* **TASK INPUTS**
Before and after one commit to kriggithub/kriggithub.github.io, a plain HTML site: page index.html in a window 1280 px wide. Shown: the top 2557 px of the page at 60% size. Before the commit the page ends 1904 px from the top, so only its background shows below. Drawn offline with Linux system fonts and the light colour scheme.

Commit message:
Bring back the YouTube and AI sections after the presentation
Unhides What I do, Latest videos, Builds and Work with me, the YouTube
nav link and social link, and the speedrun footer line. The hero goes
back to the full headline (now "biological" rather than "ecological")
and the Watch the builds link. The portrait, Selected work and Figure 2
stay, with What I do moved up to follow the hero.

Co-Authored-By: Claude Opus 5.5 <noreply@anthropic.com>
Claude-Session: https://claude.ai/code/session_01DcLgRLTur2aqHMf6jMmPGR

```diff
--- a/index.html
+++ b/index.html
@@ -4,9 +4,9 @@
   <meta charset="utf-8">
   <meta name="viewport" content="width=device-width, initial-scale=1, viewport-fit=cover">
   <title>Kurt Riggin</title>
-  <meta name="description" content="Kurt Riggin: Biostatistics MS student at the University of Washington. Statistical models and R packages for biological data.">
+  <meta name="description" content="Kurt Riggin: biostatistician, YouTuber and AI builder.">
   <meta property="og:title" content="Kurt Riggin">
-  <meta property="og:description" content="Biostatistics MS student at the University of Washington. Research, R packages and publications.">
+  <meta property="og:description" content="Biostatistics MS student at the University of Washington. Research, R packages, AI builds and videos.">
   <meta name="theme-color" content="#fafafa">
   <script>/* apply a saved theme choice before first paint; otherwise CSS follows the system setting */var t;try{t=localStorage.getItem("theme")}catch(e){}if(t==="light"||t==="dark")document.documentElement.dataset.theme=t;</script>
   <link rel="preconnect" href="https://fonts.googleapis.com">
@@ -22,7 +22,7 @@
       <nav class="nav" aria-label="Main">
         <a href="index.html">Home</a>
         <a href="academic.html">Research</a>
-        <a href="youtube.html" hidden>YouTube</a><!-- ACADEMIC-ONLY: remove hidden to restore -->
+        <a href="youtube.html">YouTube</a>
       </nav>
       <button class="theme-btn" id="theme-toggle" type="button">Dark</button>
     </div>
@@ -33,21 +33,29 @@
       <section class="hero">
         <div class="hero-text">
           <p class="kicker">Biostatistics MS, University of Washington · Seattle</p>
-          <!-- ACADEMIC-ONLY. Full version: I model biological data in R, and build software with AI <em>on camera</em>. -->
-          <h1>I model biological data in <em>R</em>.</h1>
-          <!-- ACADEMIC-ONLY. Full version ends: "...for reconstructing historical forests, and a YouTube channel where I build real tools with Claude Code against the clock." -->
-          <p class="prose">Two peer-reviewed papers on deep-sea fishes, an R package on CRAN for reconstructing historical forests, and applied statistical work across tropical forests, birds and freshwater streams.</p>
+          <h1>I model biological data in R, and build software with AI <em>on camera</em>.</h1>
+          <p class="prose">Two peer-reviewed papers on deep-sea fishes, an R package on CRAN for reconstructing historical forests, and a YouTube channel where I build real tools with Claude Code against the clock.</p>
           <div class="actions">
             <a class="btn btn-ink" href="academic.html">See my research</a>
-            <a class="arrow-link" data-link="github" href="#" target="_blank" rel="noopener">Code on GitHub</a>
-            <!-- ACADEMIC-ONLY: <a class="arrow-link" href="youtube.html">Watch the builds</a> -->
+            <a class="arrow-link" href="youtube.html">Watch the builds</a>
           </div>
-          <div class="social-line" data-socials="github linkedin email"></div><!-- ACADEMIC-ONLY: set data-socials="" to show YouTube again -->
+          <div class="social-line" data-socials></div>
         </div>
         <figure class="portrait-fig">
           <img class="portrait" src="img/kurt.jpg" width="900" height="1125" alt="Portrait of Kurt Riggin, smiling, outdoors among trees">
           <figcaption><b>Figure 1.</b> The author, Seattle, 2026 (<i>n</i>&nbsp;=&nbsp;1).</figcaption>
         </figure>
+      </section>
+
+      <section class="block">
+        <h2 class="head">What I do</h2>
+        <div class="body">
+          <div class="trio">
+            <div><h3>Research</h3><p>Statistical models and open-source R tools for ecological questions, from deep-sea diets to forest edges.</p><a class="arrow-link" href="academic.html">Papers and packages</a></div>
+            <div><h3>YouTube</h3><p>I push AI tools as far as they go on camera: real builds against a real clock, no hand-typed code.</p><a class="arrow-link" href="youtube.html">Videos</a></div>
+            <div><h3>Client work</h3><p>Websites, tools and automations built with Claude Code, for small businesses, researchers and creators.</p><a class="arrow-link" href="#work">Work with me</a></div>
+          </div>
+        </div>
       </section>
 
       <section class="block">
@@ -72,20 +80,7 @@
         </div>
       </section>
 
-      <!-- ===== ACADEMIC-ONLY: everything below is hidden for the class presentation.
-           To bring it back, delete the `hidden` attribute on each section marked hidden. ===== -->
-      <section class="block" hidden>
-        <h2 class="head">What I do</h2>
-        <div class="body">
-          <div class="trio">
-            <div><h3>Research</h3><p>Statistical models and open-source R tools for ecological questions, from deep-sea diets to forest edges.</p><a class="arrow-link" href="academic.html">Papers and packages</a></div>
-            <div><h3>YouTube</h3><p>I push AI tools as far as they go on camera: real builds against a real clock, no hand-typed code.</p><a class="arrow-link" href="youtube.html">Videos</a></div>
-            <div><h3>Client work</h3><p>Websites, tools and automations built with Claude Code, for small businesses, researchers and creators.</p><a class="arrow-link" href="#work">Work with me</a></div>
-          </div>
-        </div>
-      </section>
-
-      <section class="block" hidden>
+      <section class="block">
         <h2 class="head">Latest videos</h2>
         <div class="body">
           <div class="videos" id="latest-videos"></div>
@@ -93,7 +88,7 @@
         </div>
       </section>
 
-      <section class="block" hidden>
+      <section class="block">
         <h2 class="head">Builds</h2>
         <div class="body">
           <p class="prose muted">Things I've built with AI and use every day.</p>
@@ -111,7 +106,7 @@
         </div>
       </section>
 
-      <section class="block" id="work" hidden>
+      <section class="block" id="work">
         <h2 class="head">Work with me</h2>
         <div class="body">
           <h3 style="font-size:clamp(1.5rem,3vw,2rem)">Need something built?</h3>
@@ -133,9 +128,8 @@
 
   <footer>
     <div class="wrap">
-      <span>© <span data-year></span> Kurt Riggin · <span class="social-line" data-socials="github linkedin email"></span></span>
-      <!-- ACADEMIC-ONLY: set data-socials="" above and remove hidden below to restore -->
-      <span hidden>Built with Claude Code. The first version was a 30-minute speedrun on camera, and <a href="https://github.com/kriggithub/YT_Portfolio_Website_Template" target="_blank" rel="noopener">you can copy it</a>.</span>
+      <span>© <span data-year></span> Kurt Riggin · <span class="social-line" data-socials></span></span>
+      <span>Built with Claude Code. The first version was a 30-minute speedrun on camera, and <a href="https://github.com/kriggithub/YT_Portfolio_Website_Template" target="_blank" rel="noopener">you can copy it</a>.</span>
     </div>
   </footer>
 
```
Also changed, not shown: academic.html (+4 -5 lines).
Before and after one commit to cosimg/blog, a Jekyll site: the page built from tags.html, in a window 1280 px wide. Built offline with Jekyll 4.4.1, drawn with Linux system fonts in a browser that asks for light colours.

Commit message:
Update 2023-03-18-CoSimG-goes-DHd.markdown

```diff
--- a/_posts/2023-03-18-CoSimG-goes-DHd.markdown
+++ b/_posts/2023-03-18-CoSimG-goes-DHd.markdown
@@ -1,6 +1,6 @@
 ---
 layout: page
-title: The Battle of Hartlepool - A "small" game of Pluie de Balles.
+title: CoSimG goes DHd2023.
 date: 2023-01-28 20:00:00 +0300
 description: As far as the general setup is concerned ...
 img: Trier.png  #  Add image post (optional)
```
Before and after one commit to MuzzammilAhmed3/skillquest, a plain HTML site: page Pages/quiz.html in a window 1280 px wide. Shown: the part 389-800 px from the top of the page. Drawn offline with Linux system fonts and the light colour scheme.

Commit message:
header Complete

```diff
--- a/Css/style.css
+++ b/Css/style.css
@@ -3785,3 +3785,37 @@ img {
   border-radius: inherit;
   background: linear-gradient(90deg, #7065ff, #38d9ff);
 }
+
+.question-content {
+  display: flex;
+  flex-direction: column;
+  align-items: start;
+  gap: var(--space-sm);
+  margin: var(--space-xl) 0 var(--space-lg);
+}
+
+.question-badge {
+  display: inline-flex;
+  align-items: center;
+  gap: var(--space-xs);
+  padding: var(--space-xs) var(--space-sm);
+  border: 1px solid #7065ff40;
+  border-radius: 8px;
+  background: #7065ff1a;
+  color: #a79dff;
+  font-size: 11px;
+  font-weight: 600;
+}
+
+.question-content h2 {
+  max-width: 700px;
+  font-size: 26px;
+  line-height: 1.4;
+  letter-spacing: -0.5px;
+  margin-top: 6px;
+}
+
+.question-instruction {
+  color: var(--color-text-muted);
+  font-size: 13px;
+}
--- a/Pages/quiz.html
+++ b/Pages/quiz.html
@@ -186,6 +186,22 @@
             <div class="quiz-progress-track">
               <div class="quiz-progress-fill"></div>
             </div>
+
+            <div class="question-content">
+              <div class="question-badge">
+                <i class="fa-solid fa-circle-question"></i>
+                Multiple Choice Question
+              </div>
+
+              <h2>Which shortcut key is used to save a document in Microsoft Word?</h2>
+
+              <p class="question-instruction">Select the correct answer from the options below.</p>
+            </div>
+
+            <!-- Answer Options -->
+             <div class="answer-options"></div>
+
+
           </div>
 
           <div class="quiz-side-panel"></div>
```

* **ASSIGNMENT**
Only the lines containing "goes" are needed; copy each of them from the data.

* **RESPONSE AREA**
nav link and social link, and the speedrun footer line. The hero goes
Update 2023-03-18-CoSimG-goes-DHd.markdown
--- a/_posts/2023-03-18-CoSimG-goes-DHd.markdown
+++ b/_posts/2023-03-18-CoSimG-goes-DHd.markdown
+title: CoSimG goes DHd2023.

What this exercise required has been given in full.